(DATASET EXTRACT Opens)

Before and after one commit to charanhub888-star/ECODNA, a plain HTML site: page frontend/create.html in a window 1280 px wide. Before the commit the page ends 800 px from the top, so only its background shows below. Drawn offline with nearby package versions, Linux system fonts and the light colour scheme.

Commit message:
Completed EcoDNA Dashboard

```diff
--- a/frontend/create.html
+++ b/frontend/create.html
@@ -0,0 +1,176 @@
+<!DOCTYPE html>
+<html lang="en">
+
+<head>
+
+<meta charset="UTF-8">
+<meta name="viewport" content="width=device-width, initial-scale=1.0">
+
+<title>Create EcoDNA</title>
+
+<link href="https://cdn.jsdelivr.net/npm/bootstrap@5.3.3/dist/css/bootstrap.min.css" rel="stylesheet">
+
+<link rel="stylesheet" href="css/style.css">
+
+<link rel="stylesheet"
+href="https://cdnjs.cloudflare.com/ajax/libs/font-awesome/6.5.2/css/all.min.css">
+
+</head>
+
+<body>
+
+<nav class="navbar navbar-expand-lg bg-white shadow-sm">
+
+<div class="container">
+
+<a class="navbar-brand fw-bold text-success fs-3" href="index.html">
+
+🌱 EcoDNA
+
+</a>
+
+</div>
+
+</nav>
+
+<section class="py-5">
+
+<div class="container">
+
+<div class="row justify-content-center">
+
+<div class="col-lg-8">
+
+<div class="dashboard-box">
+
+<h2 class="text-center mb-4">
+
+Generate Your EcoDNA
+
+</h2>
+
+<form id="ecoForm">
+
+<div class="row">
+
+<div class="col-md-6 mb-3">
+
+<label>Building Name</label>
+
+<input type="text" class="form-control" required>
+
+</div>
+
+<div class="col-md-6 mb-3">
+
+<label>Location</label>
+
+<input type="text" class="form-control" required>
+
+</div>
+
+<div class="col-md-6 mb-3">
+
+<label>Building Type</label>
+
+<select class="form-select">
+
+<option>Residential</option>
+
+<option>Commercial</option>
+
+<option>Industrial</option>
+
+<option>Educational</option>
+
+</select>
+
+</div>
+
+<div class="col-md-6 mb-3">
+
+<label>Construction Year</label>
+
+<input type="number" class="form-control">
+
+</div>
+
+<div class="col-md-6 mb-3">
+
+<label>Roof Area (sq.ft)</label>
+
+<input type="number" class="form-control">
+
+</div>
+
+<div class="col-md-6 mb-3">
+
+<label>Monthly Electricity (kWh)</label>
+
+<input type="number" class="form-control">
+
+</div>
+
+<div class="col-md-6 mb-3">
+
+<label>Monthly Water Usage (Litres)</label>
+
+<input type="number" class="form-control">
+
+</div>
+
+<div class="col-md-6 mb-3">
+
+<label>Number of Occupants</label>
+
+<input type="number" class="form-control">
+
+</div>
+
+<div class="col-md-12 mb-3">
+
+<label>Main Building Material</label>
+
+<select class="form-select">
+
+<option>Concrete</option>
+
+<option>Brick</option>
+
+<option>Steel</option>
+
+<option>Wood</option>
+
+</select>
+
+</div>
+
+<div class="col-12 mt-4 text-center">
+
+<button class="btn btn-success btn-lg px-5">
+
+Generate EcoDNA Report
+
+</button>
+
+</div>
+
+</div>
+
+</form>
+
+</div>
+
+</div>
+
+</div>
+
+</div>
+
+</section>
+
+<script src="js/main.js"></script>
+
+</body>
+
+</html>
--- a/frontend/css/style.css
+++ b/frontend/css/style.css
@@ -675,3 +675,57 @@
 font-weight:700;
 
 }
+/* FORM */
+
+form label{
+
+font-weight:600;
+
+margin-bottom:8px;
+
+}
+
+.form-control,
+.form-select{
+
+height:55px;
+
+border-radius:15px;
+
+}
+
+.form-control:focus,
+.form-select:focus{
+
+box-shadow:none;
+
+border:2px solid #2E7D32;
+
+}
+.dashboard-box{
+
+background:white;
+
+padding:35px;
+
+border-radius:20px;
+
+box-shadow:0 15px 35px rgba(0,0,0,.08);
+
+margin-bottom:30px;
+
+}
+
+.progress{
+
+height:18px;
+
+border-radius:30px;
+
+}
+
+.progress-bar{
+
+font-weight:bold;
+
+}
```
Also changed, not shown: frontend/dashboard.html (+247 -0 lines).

(DATASET EXTRACT Closes)

» EXERCISE DETAILS:
Copy out all lines from the records where the word "bold" appears.

» YOUR RESPONSE:
+<a class="navbar-brand fw-bold text-success fs-3" href="index.html">
+font-weight:bold;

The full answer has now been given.